The brain receives a continuously evolving torrent of inputs from the surrounding sensory environment.  Cognitive demands likewise change rapidly during learning and task performance.  Rather than use inefficient dedicated neural circuits to process each distinct regime of input, the cerebral cortex is inherently flexible and adapts on a millisecond timescale to changes in environmental context and behavioral requirements.  Our goal is to identify the cellular- and circuit-level mechanisms of this flexible function in the cortex and to examine the developmental processes that give rise to neural circuits that permit such flexibility.  In recent work using in vivo imaging and electrophysiology, we have identified key roles for dendrite-targeting GABAergic interneurons in the development and mature flexible function of cortical circuits.  We find that GABAergic inhibition of interneurons is an important element of state-dependent cortical function.  New multimodal imaging approaches provide further insight into the interactions between local and long-range cortical interactions.

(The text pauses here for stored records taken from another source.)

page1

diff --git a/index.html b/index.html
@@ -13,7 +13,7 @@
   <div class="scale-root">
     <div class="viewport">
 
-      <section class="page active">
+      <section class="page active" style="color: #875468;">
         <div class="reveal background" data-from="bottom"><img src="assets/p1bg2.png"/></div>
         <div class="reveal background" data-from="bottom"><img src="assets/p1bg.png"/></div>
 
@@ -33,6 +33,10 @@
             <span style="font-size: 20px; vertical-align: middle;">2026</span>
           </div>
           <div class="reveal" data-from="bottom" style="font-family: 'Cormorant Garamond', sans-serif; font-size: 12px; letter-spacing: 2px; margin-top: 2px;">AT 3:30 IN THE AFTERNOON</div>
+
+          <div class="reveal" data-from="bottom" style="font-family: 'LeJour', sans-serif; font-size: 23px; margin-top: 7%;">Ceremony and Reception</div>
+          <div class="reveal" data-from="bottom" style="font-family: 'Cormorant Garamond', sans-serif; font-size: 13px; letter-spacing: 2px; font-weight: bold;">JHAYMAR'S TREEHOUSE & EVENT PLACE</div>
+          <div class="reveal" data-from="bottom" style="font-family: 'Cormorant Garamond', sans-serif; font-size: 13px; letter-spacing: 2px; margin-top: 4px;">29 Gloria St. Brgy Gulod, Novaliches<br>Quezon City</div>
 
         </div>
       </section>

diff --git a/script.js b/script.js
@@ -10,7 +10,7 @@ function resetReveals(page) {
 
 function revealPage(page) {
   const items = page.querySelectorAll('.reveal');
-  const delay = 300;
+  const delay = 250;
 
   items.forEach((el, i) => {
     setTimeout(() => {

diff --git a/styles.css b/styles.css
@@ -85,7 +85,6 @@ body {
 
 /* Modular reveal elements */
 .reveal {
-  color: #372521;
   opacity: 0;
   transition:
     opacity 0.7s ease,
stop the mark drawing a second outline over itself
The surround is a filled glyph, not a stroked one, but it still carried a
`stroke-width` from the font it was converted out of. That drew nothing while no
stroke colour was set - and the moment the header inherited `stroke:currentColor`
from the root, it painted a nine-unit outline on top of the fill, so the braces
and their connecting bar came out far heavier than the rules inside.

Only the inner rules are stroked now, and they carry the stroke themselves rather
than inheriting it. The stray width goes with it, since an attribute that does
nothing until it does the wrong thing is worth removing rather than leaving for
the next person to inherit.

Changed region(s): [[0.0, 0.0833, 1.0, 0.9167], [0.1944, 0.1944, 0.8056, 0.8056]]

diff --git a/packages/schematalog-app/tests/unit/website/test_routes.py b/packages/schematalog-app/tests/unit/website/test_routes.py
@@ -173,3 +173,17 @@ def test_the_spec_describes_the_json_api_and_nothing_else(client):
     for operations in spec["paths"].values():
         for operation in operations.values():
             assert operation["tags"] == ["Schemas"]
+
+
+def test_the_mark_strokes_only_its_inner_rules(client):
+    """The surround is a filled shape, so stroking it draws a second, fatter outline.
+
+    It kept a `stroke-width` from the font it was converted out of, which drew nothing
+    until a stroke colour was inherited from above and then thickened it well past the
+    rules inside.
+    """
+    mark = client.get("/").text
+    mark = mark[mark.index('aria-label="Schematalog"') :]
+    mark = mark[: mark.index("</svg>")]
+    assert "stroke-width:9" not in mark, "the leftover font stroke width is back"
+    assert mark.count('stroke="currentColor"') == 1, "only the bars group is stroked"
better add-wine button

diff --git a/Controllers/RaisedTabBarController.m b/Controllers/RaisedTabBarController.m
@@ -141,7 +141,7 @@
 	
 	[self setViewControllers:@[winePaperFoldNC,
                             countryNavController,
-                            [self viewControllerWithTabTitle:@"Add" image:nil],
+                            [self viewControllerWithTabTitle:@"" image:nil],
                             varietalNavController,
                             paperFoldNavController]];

Dr. Cardin majored in biology and neuroscience at Cornell University.  She pursued doctoral work on the role of behavioral state and neuromodulatory influences on sensory processing at the University of Pennsylvania with Dr. Marc Schmidt, earning a PhD in neuroscience in 2004.  Dr. Cardin went on to complete postdoctoral work on cortical circuits with Dr. Diego Contreras at the University of Pennsylvania and on the role of inhibitory interneurons in cortical activity patterns with Dr. Christopher Moore at MIT.  In 2010, she started her lab at Yale University.  The Cardin lab uses electrophysiology, imaging, and behavior, along with genetically targeted tools, to examine the development and function of cortical circuits in health and models of neurodevelopment disorders.